The story centres on the last will of Tolstoy, in which he releases the copyrights for his literary oeuvre to the public domain while his wife attempts to keep them in the family.
Frictions between the couple and Tolstoy's increasing radicalism in divesting himself of all earthly possessions lead to his short-lived final escape from the country estate, Nasyana Polyana, and his death at Astapova railroad station.
The struggle between Tolstoy's wife and the adulating followers of the celebrated writer, the so-called Tolstoyans, is seen through the eyes of the writer's private secretary.
Valentin's emancipation from a blind follower to a more even-handed observer is embedded in a love story that tests the young man's ideology.
Such tension between thought and life, ideology and love, is itself a fundamental aspect of all purposeful living. Internalized ideas often take their own course and even pose a threat to the thought and system that created them.
Here, the expected utter loyalty of a devotee gives way to empathy for Tolstoy's wife and an increasingly critical attitude toward Chertkov, the chief ideologist of the Tolstoyans, for whom even the suffering and death of his master is merely one more opportunity to promote a cause.

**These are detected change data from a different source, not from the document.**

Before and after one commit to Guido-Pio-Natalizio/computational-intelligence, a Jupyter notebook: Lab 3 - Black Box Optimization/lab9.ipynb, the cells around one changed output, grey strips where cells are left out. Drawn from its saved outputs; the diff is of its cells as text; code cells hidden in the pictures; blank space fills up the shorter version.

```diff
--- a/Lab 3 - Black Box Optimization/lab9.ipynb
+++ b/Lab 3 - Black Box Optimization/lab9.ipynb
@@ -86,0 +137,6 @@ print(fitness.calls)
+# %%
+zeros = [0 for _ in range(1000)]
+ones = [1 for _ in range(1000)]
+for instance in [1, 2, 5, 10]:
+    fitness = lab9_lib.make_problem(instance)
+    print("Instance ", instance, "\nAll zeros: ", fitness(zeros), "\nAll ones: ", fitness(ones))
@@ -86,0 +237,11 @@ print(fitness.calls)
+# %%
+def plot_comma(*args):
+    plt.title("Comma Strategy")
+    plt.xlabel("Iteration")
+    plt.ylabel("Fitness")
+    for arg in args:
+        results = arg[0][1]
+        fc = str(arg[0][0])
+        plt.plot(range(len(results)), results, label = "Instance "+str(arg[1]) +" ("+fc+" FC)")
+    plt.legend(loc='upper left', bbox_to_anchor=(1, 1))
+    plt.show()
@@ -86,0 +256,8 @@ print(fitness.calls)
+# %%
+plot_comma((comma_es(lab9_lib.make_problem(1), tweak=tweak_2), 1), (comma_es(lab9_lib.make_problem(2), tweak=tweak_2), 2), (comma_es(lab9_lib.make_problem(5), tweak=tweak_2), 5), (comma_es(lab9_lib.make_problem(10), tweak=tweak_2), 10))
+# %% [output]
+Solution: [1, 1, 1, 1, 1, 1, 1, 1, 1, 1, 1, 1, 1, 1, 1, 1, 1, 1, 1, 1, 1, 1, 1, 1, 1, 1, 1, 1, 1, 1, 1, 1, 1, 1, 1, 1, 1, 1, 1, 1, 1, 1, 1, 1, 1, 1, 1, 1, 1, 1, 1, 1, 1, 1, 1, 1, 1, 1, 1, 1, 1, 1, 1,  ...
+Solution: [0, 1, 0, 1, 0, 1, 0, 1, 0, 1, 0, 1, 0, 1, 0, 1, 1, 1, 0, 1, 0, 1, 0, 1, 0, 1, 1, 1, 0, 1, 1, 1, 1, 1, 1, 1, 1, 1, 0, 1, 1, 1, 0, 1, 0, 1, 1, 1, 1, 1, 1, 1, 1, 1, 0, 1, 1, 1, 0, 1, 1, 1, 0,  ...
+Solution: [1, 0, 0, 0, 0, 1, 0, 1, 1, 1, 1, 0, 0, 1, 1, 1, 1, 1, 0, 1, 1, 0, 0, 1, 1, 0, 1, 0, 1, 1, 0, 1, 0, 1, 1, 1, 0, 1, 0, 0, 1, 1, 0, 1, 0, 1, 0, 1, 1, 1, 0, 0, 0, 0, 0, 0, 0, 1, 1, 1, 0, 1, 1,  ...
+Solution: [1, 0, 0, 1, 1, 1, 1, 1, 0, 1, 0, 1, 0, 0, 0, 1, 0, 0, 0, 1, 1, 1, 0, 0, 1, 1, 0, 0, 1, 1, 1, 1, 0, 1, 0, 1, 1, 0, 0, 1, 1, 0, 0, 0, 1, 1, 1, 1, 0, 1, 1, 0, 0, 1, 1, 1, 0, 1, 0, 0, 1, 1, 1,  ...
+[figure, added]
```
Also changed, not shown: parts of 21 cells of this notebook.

Even Tolstoy himself admits that he is a poor Tolstoyan.
This period in the author's life casts a light on his role as a radical Christian pacifist and anarchist, who not only questioned institutional religion but many societal institutions, including those that gave rise to his own privileged and aristocratic upbringing and lifestyle.

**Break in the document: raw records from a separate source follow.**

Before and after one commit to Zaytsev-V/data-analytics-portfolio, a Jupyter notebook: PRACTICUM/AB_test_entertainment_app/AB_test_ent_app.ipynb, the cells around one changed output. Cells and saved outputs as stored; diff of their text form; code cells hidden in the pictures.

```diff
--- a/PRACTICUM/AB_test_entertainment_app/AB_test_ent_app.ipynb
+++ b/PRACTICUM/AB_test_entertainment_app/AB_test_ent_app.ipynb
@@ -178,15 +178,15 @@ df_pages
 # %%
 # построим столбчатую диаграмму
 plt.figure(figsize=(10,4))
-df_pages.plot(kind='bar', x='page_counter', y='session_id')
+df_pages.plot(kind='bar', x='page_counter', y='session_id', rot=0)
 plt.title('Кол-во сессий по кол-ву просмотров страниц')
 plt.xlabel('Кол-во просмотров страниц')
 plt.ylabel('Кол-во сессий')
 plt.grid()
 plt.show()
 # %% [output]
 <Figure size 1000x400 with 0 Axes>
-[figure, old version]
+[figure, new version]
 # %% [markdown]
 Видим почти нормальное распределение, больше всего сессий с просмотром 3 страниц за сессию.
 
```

Unlike the proponents of believers' churches - such as the Anabaptists, who expressed a profound criticism of state-church relationships and erected countercultural communities based on the Bible - the count's strength lay not so much in creating new utopian societies as in ruthlessly exposing the designs of organized oppression and of inspiring other individuals with the seriousness of his ethical appeal.

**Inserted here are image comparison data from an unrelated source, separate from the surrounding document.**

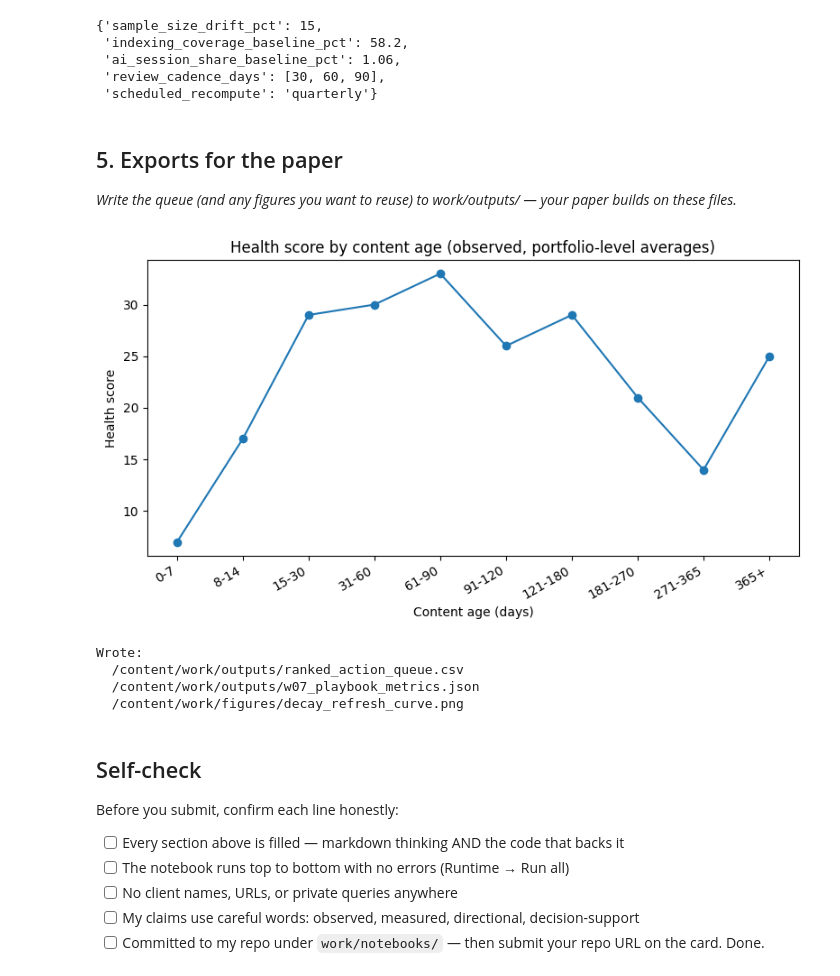
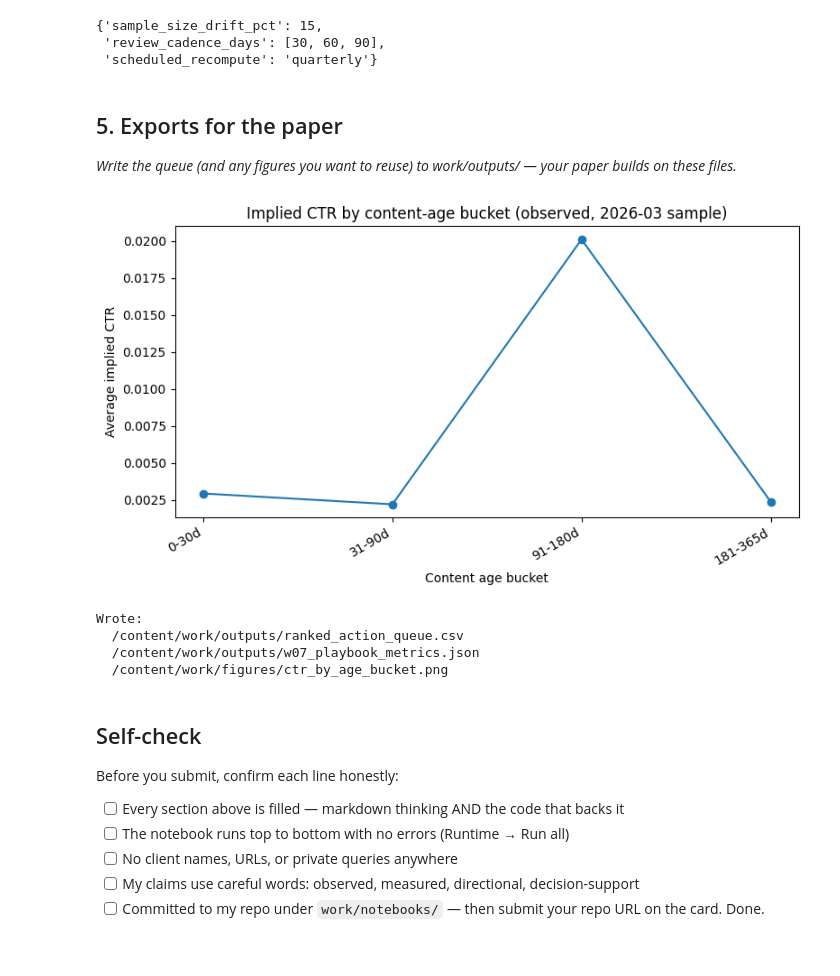
Before and after one commit to Trisha108-hub/flyrank-ml-internship, a Jupyter notebook: work/notebooks/w07_action_playbook.ipynb, the cells around one changed output. Cells and saved outputs as stored; diff of their text form; code cells hidden in the pictures.

```diff
--- a/work/notebooks/w07_action_playbook.ipynb
+++ b/work/notebooks/w07_action_playbook.ipynb
@@ -303,21 +322,25 @@ rows; it does not override the reason-code priority order.
 # Write your text answer in the cell ABOVE this one — typing sentences here breaks Run All.
 INTENT_VALUE_RANK = {"transactional": 3, "commercial": 2, "informational": 1, "navigational": 0}
 ranked_queue["value_tier"] = ranked_queue["intent"].map(INTENT_VALUE_RANK).fillna(0)
+
+# Real captured-value proxy: clicks x cpc, computed from this sample - not the source report's number.
+value_lookup = df.set_index("page_id")["cpc"].to_dict()
+clicks_lookup = df.set_index("page_id")["clicks_90d"].to_dict()
+ranked_queue["captured_value_proxy"] = ranked_queue["page_id"].map(
+    lambda pid: (clicks_lookup.get(pid, 0) or 0) * (value_lookup.get(pid, 0) or 0)
+)
+
 ranked_queue = ranked_queue.sort_values(["priority_score", "value_tier"],
                                          ascending=[False, False]).reset_index(drop=True)
 
 RETRAIN_TRIGGERS = {
     "sample_size_drift_pct": 15,
-    "indexing_coverage_baseline_pct": 58.2,
-    "ai_session_share_baseline_pct": 1.06,
     "review_cadence_days": [30, 60, 90],
     "scheduled_recompute": "quarterly",
 }
 RETRAIN_TRIGGERS
 # %% [output]
 {'sample_size_drift_pct': 15,
- 'indexing_coverage_baseline_pct': 58.2,
- 'ai_session_share_baseline_pct': 1.06,
  'review_cadence_days': [30, 60, 90],
  'scheduled_recompute': 'quarterly'}
 # %% [markdown]
@@ -327,46 +350,49 @@ RETRAIN_TRIGGERS
 # %%
 # This cell is for CODE (numbers, a query, a check).
 # Write your text answer in the cell ABOVE this one — typing sentences here breaks Run All.
 queue_path   = OUTPUT_DIR / "ranked_action_queue.csv"
 metrics_path = OUTPUT_DIR / "w07_playbook_metrics.json"
 
 ranked_queue.to_csv(queue_path, index=False)
 
+# Real chart: average implied CTR by content-age bucket, computed from this month's own data
+# (replaces the earlier version, which plotted a "health score" curve copied from the source PDF -
+# health_score is a product-only field this dataset does not ship, per docs/data-dictionary.md).
+df["age_bucket"] = pd.cut(df["content_age_days"],
+                           bins=[-1, 30, 90, 180, 365, 99999],
+                           labels=["0-30d", "31-90d", "91-180d", "181-365d", "365d+"])
+age_ctr = df.groupby("age_bucket", observed=True)["implied_ctr"].mean()
+
 fig, ax = plt.subplots(figsize=(8, 4.5))
-age_curve = pd.DataFrame({
-    "age_bucket": ["0-7","8-14","15-30","31-60","61-90","91-120","121-180","181-270","271-365","365+"],
-    "health": [7, 17, 29, 30, 33, 26, 29, 21, 14, 25],
-})
-ax.plot(age_curve["age_bucket"], age_curve["health"], marker="o")
-ax.set_title("Health score by content age (observed, portfolio-level averages)")
-ax.set_xlabel("Content age (days)"); ax.set_ylabel("Health score")
+ax.plot(age_ctr.index.astype(str), age_ctr.values, marker="o")
+ax.set_title(f"Implied CTR by content-age bucket (observed, {MONTH} sample)")
+ax.set_xlabel("Content age bucket"); ax.set_ylabel("Average implied CTR")
 plt.xticks(rotation=30, ha="right"); plt.tight_layout()
-fig_path = FIGURES_DIR / "decay_refresh_curve.png"
+fig_path = FIGURES_DIR / "ctr_by_age_bucket.png"
 fig.savefig(fig_path, dpi=160)
 plt.show()
 
 metrics_summary = {
     "run_timestamp_utc": RUN_TS,
     "source": source_path,
     "using_synthetic_demo_data": bool(using_synthetic),
+    "feature_month": MONTH,
     "n_pages_total": int(len(df)),
     "n_pages_actionable": int(len(ranked_queue)),
-    "pct_never_indexed_measured": 41.8,   # from source report, full portfolio
-    "ai_session_share_measured_pct": 1.06,  # from source report
     "reason_code_weights": WEIGHTS,
     "retrain_triggers": RETRAIN_TRIGGERS,
     "no_go_rules": NO_GO_RULES,
 }
 with open(metrics_path, "w") as f:
     json.dump(metrics_summary, f, indent=2)
 
 print("Wrote:", queue_path, metrics_path, fig_path, sep="\n  ")
 # %% [output]
-[figure, old version]
+[figure, new version]
 Wrote:
   /content/work/outputs/ranked_action_queue.csv
   /content/work/outputs/w07_playbook_metrics.json
-  /content/work/figures/decay_refresh_curve.png
+  /content/work/figures/ctr_by_age_bucket.png
 # %% [markdown]
 ## Self-check
 
```
Also changed, not shown: parts of 10 cells of this notebook.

Thus, the movement of his followers, who pursued a vegetarian and celibate lifestyle in communities, remained relatively insignificant. The individualism that Tolstoy espoused warred against an enforced communalism.
This is well illustrated in the film by the attitude of Masha, played by Kerry Condon, an independent Tolstoyan who not only has disdain for the priggish leadership of the commune she lives in, but also contradicts their demands for celibacy and eventually leaves them.
Tolstoy's idealized proclamation of Jesus in the Sermon on the Mount, and his pacifism of love resonant with the Gospel and letters of John, are at times hard to follow. So is his religious universalism, which eviscerates the concreteness of religious life for the sake of a vague unity.
Nevertheless, Tolstoy's ethical rigor and religious individuality had practical consequences. It led to his active support of persecuted religious minorities, such as the pacifist Doukhobors of Russia. Not only did he intervene on their behalf and offer his advice, but also the proceeds from his serialized novel "Resurrection" supported the relocation of Doukhobors to Canada.
The relationship between the Canadian Doukhobors and the Tolstoy family continues to this day.
Another 20th-century peaceful reformer, Mahatma Gandhi, was directly influenced by Tolstoy's writings. Gandhi corresponded with Tolstoy and published his "Letter to a Hindu" with an admiring foreword.
Accepting the nonviolent approach championed by the Russian writer whom he admired, Gandhi wrote: "One need not accept all that Tolstoy says - some of his facts are not accurately stated - to realize the central truth of his indictment of the present system, which is to understand and act upon the irresistible power of the soul over the body, of love, which is an attribute of the soul, over the brute or body force generated by the stirring in us of evil passions."
Two hours in the company of Tolstoy, his family, followers, and contemporaries is time well spent. I can wholeheartedly recommend it to my friends.
Hans Rollmann is a professor of Religious Studies at MUN and can be reached by